● WHAT THE TASK ASKS
For each line of the data that includes the word "another", copy the line.

● PROVIDED DATA
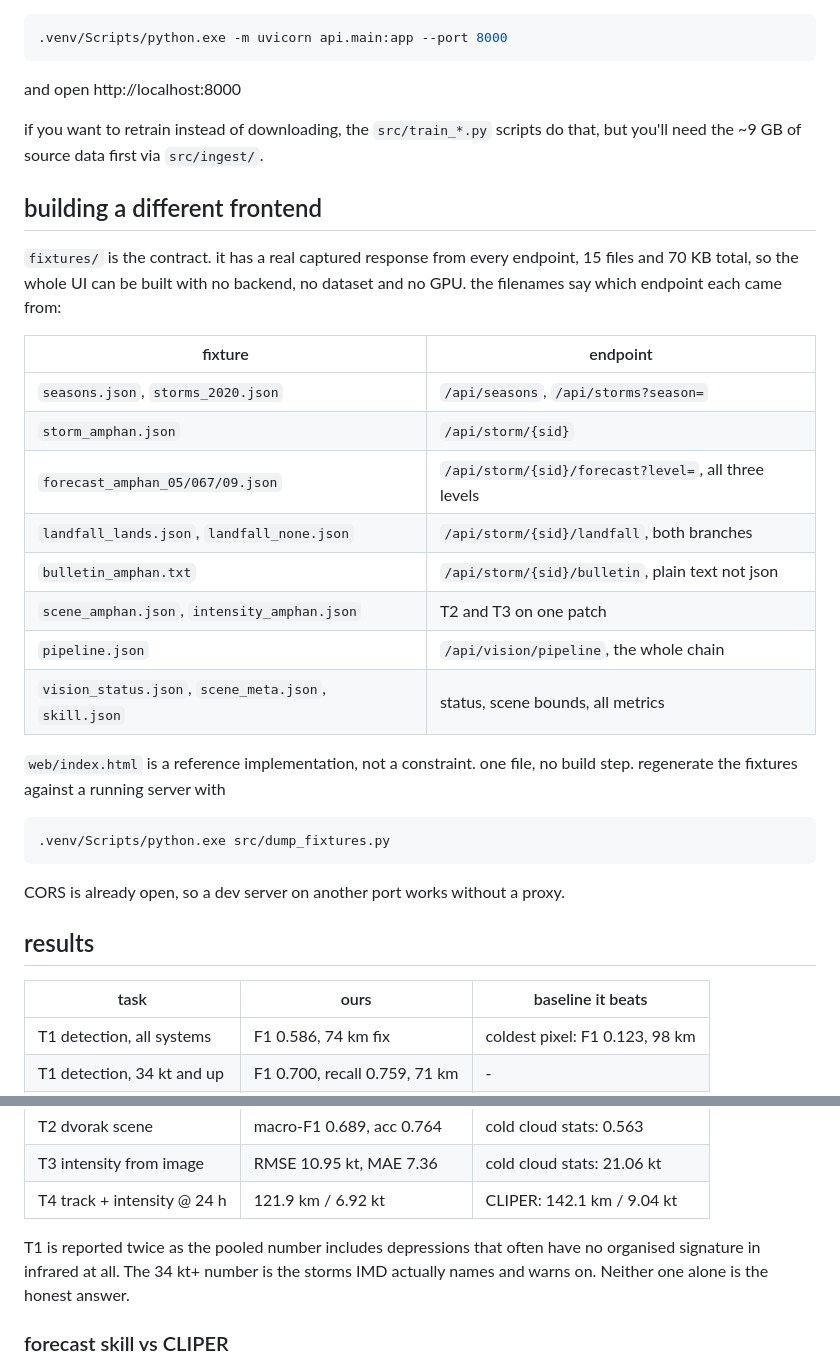
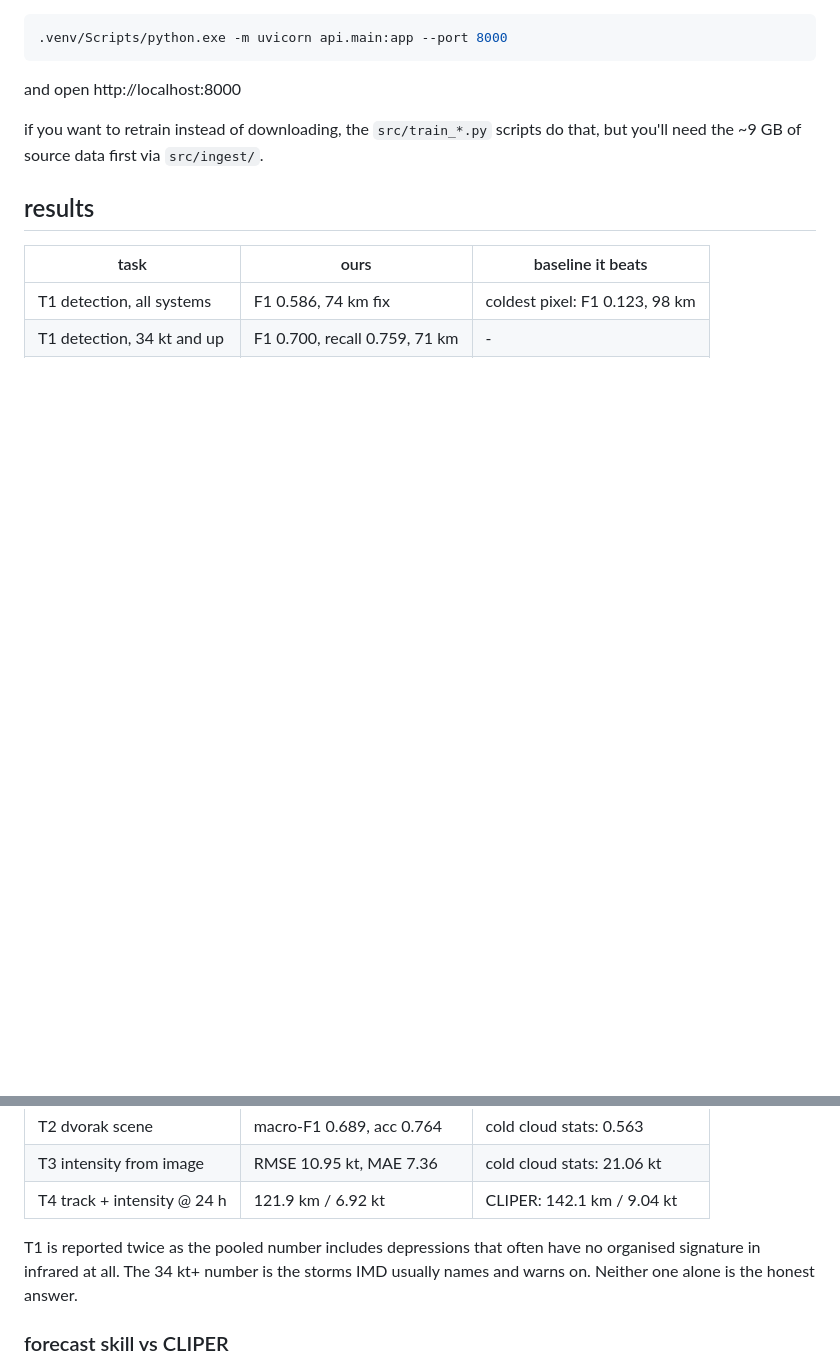
Before and after one commit to 1rishipathak/Chakravat-cycldtc, a Markdown page: readme.md, 2 parts joined by grey strips. Rendered like a GitHub page; blank space fills up the shorter version.

Commit message:
edit README.md
Removed section on building a different frontend and related details.

````diff
--- a/readme.md
+++ b/readme.md
@@ -34,33 +34,6 @@ and open http://localhost:8000
 if you want to retrain instead of downloading, the `src/train_*.py` scripts do
 that, but you'll need the ~9 GB of source data first via `src/ingest/`.
 
-## building a different frontend
-
-`fixtures/` is the contract. it has a real captured response from every
-endpoint, 15 files and 70 KB total, so the whole UI can be built with no
-backend, no dataset and no GPU. the filenames say which endpoint each came
-from:
-
-| fixture | endpoint |
-|---|---|
-| `seasons.json`, `storms_2020.json` | `/api/seasons`, `/api/storms?season=` |
-| `storm_amphan.json` | `/api/storm/{sid}` |
-| `forecast_amphan_05/067/09.json` | `/api/storm/{sid}/forecast?level=`, all three levels |
-| `landfall_lands.json`, `landfall_none.json` | `/api/storm/{sid}/landfall`, both branches |
-| `bulletin_amphan.txt` | `/api/storm/{sid}/bulletin`, plain text not json |
-| `scene_amphan.json`, `intensity_amphan.json` | T2 and T3 on one patch |
-| `pipeline.json` | `/api/vision/pipeline`, the whole chain |
-| `vision_status.json`, `scene_meta.json`, `skill.json` | status, scene bounds, all metrics |
-
-`web/index.html` is a reference implementation, not a constraint. one file, no
-build step. regenerate the fixtures against a running server with
-
-```bash
-.venv/Scripts/python.exe src/dump_fixtures.py
-```
-
-CORS is already open, so a dev server on another port works without a proxy.
-
 ## results
 
 | task | ours | baseline it beats |
@@ -73,7 +46,7 @@ CORS is already open, so a dev server on another port works without a proxy.
 
 T1 is reported twice as the pooled number includes depressions that
 often have no organised signature in infrared at all. The 34 kt+ number is the
-storms IMD actually names and warns on. Neither one alone is the honest answer.
+storms IMD usually names and warns on. Neither one alone is the honest answer.
 
 ### forecast skill vs CLIPER
 
````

● ANSWER FOR THE TASK
-CORS is already open, so a dev server on another port works without a proxy.
@@ -73,7 +46,7 @@ CORS is already open, so a dev server on another port works without a proxy.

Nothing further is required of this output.